* WHAT TO PRODUCE
Your job is to retype all of the data word for word, leaving every image out.
________________________________________
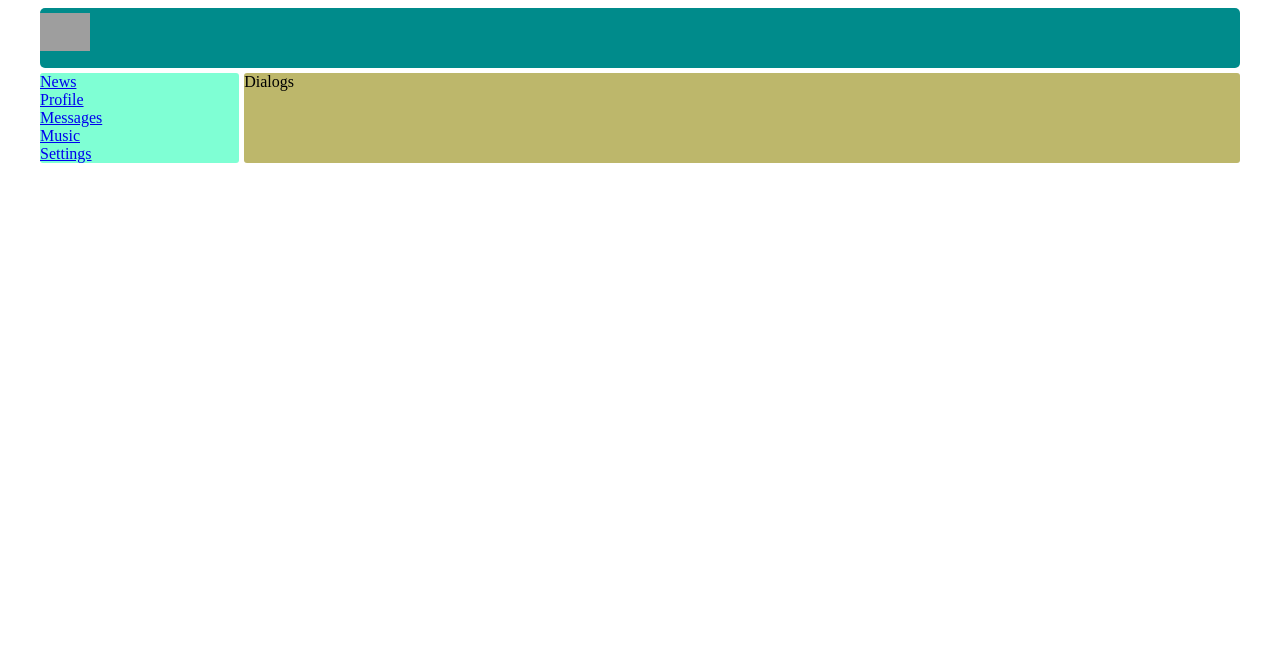
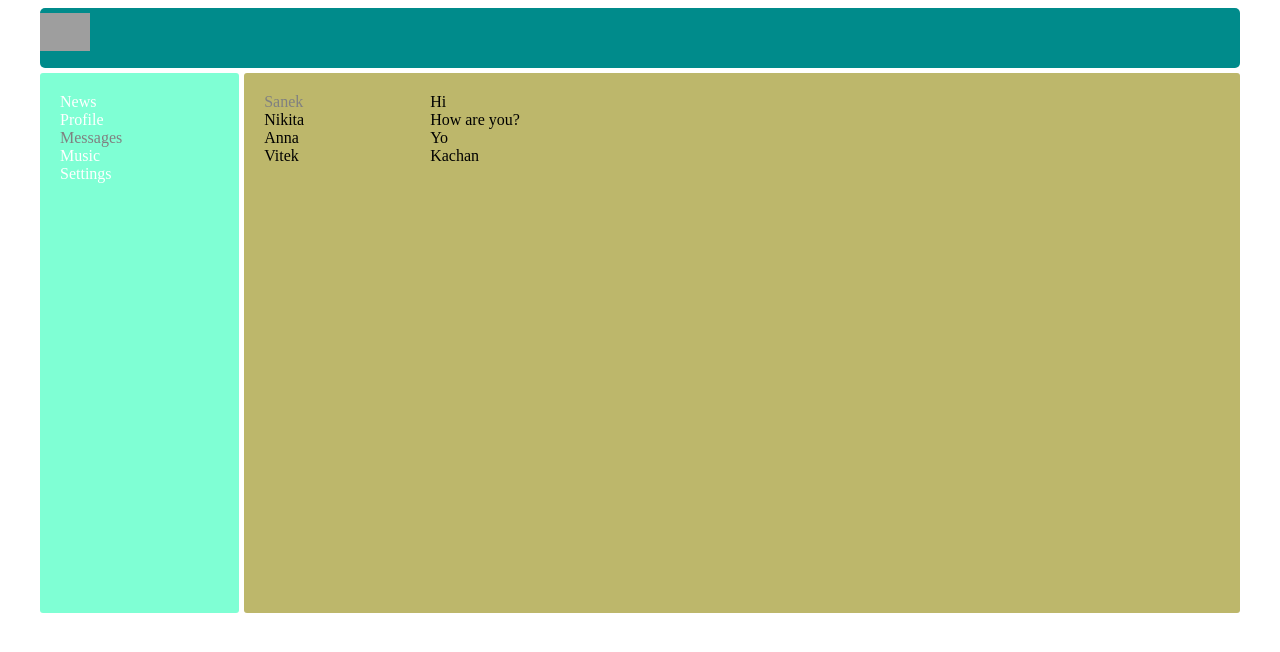
Before and after one commit to hannya-dev/social_network, a React (Create React App) app: page /dialogs in a window 1280 px wide. Shown: the top 652 px of the page. Built offline with nearby package versions, Linux system fonts and the light colour scheme; grey boxes are pictures that could not be loaded.

Commit message:
добавил NavLink и поверстал Dialogs

```diff
--- a/src/components/Dialogs/Dialogs.css
+++ b/src/components/Dialogs/Dialogs.css
@@ -0,0 +1,15 @@
+.dialogs {
+  display: -ms-grid;
+  display: grid;
+  -ms-grid-columns: 2fr 10fr;
+  grid-template-columns: 2fr 10fr;
+}
+.dialogs .dialogs-items {
+  padding: 20px;
+}
+.dialogs .messages {
+  padding: 20px;
+}
+.dialogs-items .active {
+  color: gray;
+}
--- a/src/components/Dialogs/Dialogs.jsx
+++ b/src/components/Dialogs/Dialogs.jsx
@@ -3,8 +3,27 @@ import './Dialogs.css';
 
 const Dialogs = () => {
     return (
-        <div>
-            Dialogs
+        <div className="dialogs">
+            <div className="dialogs-items">
+                <div className="dialog active">
+                    Sanek
+                </div>
+                <div className="dialog">
+                    Nikita
+                </div>
+                <div className="dialog">
+                    Anna
+                </div>
+                <div className="dialog">
+                    Vitek
+                </div>
+            </div>
+            <div className="messages">
+                <div className="message">Hi</div>
+                <div className="message">How are you?</div>
+                <div className="message">Yo</div>
+                <div className="message">Kachan</div>
+            </div>
         </div>
     )
 }
--- a/src/components/Dialogs/Dialogs.scss
+++ b/src/components/Dialogs/Dialogs.scss
@@ -0,0 +1,26 @@
+$p10: 20px;
+
+.dialogs {
+  display: grid;
+  grid-template-columns: 2fr 10fr;
+
+  .dialogs-items {
+    padding: $p10;
+
+    .dialog {
+    }
+  }
+
+  .messages {
+    padding: $p10;
+
+    .message {
+    }
+  }
+}
+
+.dialogs-items {
+  .active {
+    color: gray;
+  }
+}
--- a/src/components/Navbar/Navbar.css
+++ b/src/components/Navbar/Navbar.css
@@ -2,7 +2,14 @@
   grid-area: n;
   background-color: aquamarine;
   border-radius: 3px;
+  padding: 20px;
+  min-height: 500px;
+  max-height: 500px;
 }
-.nav .item.active {
+.nav a {
+  color: white;
+  text-decoration: none;
+}
+.nav .item a.active {
   color: grey;
 }
--- a/src/components/Navbar/Navbar.jsx
+++ b/src/components/Navbar/Navbar.jsx
@@ -1,23 +1,24 @@
 import React from "react";
 import "./Navbar.css";
+import {NavLink} from "react-router-dom";
 
 const Navbar = () => {
     return (
         <nav className="nav">
             <div className="item">
-                <a href="/news">News</a>
-            </div>
-            <div className="item active">
-                <a href="/profile">Profile</a>
+                <NavLink to="/news">News</NavLink>
             </div>
             <div className="item">
-                <a href="/dialogs">Messages</a>
+                <NavLink to="/profile">Profile</NavLink>
             </div>
             <div className="item">
-                <a href="/music">Music</a>
+                <NavLink to="/dialogs">Messages</NavLink>
             </div>
             <div className="item">
-                <a href="/settings">Settings</a>
+                <NavLink to="/music">Music</NavLink>
+            </div>
+            <div className="item">
+                <NavLink to="/settings">Settings</NavLink>
             </div>
         </nav>
     )
--- a/src/components/Navbar/Navbar.scss
+++ b/src/components/Navbar/Navbar.scss
@@ -2,8 +2,14 @@
   grid-area: n;
   background-color: aquamarine;
   border-radius: 3px;
-
-  .item.active {
+  padding: 20px;
+  min-height: 500px;
+  max-height: 500px;
+  a {
+    color: white;
+    text-decoration: none;
+  };
+  .item a.active {
     color: grey;
-  }
-}
+  };
+};
```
________________________________________
* EXERCISE SOLUTION
Before and after one commit to hannya-dev/social_network, a React (Create React App) app: page /dialogs in a window 1280 px wide. Shown: the top 652 px of the page. Built offline with nearby package versions, Linux system fonts and the light colour scheme; grey boxes are pictures that could not be loaded.

Commit message:
добавил NavLink и поверстал Dialogs

```diff
--- a/src/components/Dialogs/Dialogs.css
+++ b/src/components/Dialogs/Dialogs.css
@@ -0,0 +1,15 @@
+.dialogs {
+  display: -ms-grid;
+  display: grid;
+  -ms-grid-columns: 2fr 10fr;
+  grid-template-columns: 2fr 10fr;
+}
+.dialogs .dialogs-items {
+  padding: 20px;
+}
+.dialogs .messages {
+  padding: 20px;
+}
+.dialogs-items .active {
+  color: gray;
+}
--- a/src/components/Dialogs/Dialogs.jsx
+++ b/src/components/Dialogs/Dialogs.jsx
@@ -3,8 +3,27 @@ import './Dialogs.css';
 
 const Dialogs = () => {
     return (
-        <div>
-            Dialogs
+        <div className="dialogs">
+            <div className="dialogs-items">
+                <div className="dialog active">
+                    Sanek
+                </div>
+                <div className="dialog">
+                    Nikita
+                </div>
+                <div className="dialog">
+                    Anna
+                </div>
+                <div className="dialog">
+                    Vitek
+                </div>
+            </div>
+            <div className="messages">
+                <div className="message">Hi</div>
+                <div className="message">How are you?</div>
+                <div className="message">Yo</div>
+                <div className="message">Kachan</div>
+            </div>
         </div>
     )
 }
--- a/src/components/Dialogs/Dialogs.scss
+++ b/src/components/Dialogs/Dialogs.scss
@@ -0,0 +1,26 @@
+$p10: 20px;
+
+.dialogs {
+  display: grid;
+  grid-template-columns: 2fr 10fr;
+
+  .dialogs-items {
+    padding: $p10;
+
+    .dialog {
+    }
+  }
+
+  .messages {
+    padding: $p10;
+
+    .message {
+    }
+  }
+}
+
+.dialogs-items {
+  .active {
+    color: gray;
+  }
+}
--- a/src/components/Navbar/Navbar.css
+++ b/src/components/Navbar/Navbar.css
@@ -2,7 +2,14 @@
   grid-area: n;
   background-color: aquamarine;
   border-radius: 3px;
+  padding: 20px;
+  min-height: 500px;
+  max-height: 500px;
 }
-.nav .item.active {
+.nav a {
+  color: white;
+  text-decoration: none;
+}
+.nav .item a.active {
   color: grey;
 }
--- a/src/components/Navbar/Navbar.jsx
+++ b/src/components/Navbar/Navbar.jsx
@@ -1,23 +1,24 @@
 import React from "react";
 import "./Navbar.css";
+import {NavLink} from "react-router-dom";
 
 const Navbar = () => {
     return (
         <nav className="nav">
             <div className="item">
-                <a href="/news">News</a>
-            </div>
-            <div className="item active">
-                <a href="/profile">Profile</a>
+                <NavLink to="/news">News</NavLink>
             </div>
             <div className="item">
-                <a href="/dialogs">Messages</a>
+                <NavLink to="/profile">Profile</NavLink>
             </div>
             <div className="item">
-                <a href="/music">Music</a>
+                <NavLink to="/dialogs">Messages</NavLink>
             </div>
             <div className="item">
-                <a href="/settings">Settings</a>
+                <NavLink to="/music">Music</NavLink>
+            </div>
+            <div className="item">
+                <NavLink to="/settings">Settings</NavLink>
             </div>
         </nav>
     )
--- a/src/components/Navbar/Navbar.scss
+++ b/src/components/Navbar/Navbar.scss
@@ -2,8 +2,14 @@
   grid-area: n;
   background-color: aquamarine;
   border-radius: 3px;
-
-  .item.active {
+  padding: 20px;
+  min-height: 500px;
+  max-height: 500px;
+  a {
+    color: white;
+    text-decoration: none;
+  };
+  .item a.active {
     color: grey;
-  }
-}
+  };
+};
```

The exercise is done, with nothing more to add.